Recorded information:
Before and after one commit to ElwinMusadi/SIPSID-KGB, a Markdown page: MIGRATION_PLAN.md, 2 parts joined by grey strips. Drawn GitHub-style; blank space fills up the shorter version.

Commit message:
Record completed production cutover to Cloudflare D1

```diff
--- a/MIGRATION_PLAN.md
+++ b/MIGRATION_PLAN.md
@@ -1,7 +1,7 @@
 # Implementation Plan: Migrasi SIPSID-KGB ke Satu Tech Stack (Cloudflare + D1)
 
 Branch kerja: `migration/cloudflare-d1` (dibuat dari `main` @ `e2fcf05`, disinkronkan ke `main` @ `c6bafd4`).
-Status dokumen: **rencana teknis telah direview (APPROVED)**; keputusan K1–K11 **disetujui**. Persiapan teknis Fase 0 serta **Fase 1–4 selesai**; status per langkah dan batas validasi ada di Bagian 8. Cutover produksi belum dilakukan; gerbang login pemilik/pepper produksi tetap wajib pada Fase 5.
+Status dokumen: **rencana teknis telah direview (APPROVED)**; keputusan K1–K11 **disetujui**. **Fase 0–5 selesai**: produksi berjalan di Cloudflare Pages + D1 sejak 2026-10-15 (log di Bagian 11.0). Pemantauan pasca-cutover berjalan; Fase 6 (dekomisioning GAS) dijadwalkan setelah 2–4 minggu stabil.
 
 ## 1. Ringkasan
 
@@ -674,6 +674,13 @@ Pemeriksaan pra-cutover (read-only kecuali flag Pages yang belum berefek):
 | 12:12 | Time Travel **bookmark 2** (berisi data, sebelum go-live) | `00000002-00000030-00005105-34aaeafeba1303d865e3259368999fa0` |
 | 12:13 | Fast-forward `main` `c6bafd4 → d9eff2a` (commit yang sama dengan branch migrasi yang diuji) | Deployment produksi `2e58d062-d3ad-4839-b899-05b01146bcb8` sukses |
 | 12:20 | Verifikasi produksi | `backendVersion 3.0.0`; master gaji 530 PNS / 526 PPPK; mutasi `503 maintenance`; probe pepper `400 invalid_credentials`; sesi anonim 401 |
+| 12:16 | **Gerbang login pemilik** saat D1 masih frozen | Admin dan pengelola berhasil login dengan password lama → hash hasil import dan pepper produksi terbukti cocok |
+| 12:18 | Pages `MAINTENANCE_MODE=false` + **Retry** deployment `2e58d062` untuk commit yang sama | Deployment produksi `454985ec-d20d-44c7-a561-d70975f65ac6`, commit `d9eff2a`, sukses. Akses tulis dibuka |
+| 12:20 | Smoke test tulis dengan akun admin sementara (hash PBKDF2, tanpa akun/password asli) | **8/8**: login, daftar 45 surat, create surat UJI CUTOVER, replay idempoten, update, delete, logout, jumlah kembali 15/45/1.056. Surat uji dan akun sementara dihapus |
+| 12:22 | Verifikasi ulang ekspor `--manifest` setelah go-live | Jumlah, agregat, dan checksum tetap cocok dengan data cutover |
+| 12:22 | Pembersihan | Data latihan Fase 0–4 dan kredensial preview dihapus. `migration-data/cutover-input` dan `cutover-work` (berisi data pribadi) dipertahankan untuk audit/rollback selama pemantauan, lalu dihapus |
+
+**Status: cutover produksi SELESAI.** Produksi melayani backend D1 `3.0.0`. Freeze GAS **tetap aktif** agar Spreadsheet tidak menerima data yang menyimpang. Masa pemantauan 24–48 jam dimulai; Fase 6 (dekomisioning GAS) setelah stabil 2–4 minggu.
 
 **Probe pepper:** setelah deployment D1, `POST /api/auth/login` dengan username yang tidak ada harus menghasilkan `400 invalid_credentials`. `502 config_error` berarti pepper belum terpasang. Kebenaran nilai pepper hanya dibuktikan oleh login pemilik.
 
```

What is needed:
All of the records above need to be copied exactly.

Output for this exercise:
Before and after one commit to ElwinMusadi/SIPSID-KGB, a Markdown page: MIGRATION_PLAN.md, 2 parts joined by grey strips. Drawn GitHub-style; blank space fills up the shorter version.

Commit message:
Record completed production cutover to Cloudflare D1

```diff
--- a/MIGRATION_PLAN.md
+++ b/MIGRATION_PLAN.md
@@ -1,7 +1,7 @@
 # Implementation Plan: Migrasi SIPSID-KGB ke Satu Tech Stack (Cloudflare + D1)
 
 Branch kerja: `migration/cloudflare-d1` (dibuat dari `main` @ `e2fcf05`, disinkronkan ke `main` @ `c6bafd4`).
-Status dokumen: **rencana teknis telah direview (APPROVED)**; keputusan K1–K11 **disetujui**. Persiapan teknis Fase 0 serta **Fase 1–4 selesai**; status per langkah dan batas validasi ada di Bagian 8. Cutover produksi belum dilakukan; gerbang login pemilik/pepper produksi tetap wajib pada Fase 5.
+Status dokumen: **rencana teknis telah direview (APPROVED)**; keputusan K1–K11 **disetujui**. **Fase 0–5 selesai**: produksi berjalan di Cloudflare Pages + D1 sejak 2026-10-15 (log di Bagian 11.0). Pemantauan pasca-cutover berjalan; Fase 6 (dekomisioning GAS) dijadwalkan setelah 2–4 minggu stabil.
 
 ## 1. Ringkasan
 
@@ -674,6 +674,13 @@ Pemeriksaan pra-cutover (read-only kecuali flag Pages yang belum berefek):
 | 12:12 | Time Travel **bookmark 2** (berisi data, sebelum go-live) | `00000002-00000030-00005105-34aaeafeba1303d865e3259368999fa0` |
 | 12:13 | Fast-forward `main` `c6bafd4 → d9eff2a` (commit yang sama dengan branch migrasi yang diuji) | Deployment produksi `2e58d062-d3ad-4839-b899-05b01146bcb8` sukses |
 | 12:20 | Verifikasi produksi | `backendVersion 3.0.0`; master gaji 530 PNS / 526 PPPK; mutasi `503 maintenance`; probe pepper `400 invalid_credentials`; sesi anonim 401 |
+| 12:16 | **Gerbang login pemilik** saat D1 masih frozen | Admin dan pengelola berhasil login dengan password lama → hash hasil import dan pepper produksi terbukti cocok |
+| 12:18 | Pages `MAINTENANCE_MODE=false` + **Retry** deployment `2e58d062` untuk commit yang sama | Deployment produksi `454985ec-d20d-44c7-a561-d70975f65ac6`, commit `d9eff2a`, sukses. Akses tulis dibuka |
+| 12:20 | Smoke test tulis dengan akun admin sementara (hash PBKDF2, tanpa akun/password asli) | **8/8**: login, daftar 45 surat, create surat UJI CUTOVER, replay idempoten, update, delete, logout, jumlah kembali 15/45/1.056. Surat uji dan akun sementara dihapus |
+| 12:22 | Verifikasi ulang ekspor `--manifest` setelah go-live | Jumlah, agregat, dan checksum tetap cocok dengan data cutover |
+| 12:22 | Pembersihan | Data latihan Fase 0–4 dan kredensial preview dihapus. `migration-data/cutover-input` dan `cutover-work` (berisi data pribadi) dipertahankan untuk audit/rollback selama pemantauan, lalu dihapus |
+
+**Status: cutover produksi SELESAI.** Produksi melayani backend D1 `3.0.0`. Freeze GAS **tetap aktif** agar Spreadsheet tidak menerima data yang menyimpang. Masa pemantauan 24–48 jam dimulai; Fase 6 (dekomisioning GAS) setelah stabil 2–4 minggu.
 
 **Probe pepper:** setelah deployment D1, `POST /api/auth/login` dengan username yang tidak ada harus menghasilkan `400 invalid_credentials`. `502 config_error` berarti pepper belum terpasang. Kebenaran nilai pepper hanya dibuktikan oleh login pemilik.
 
```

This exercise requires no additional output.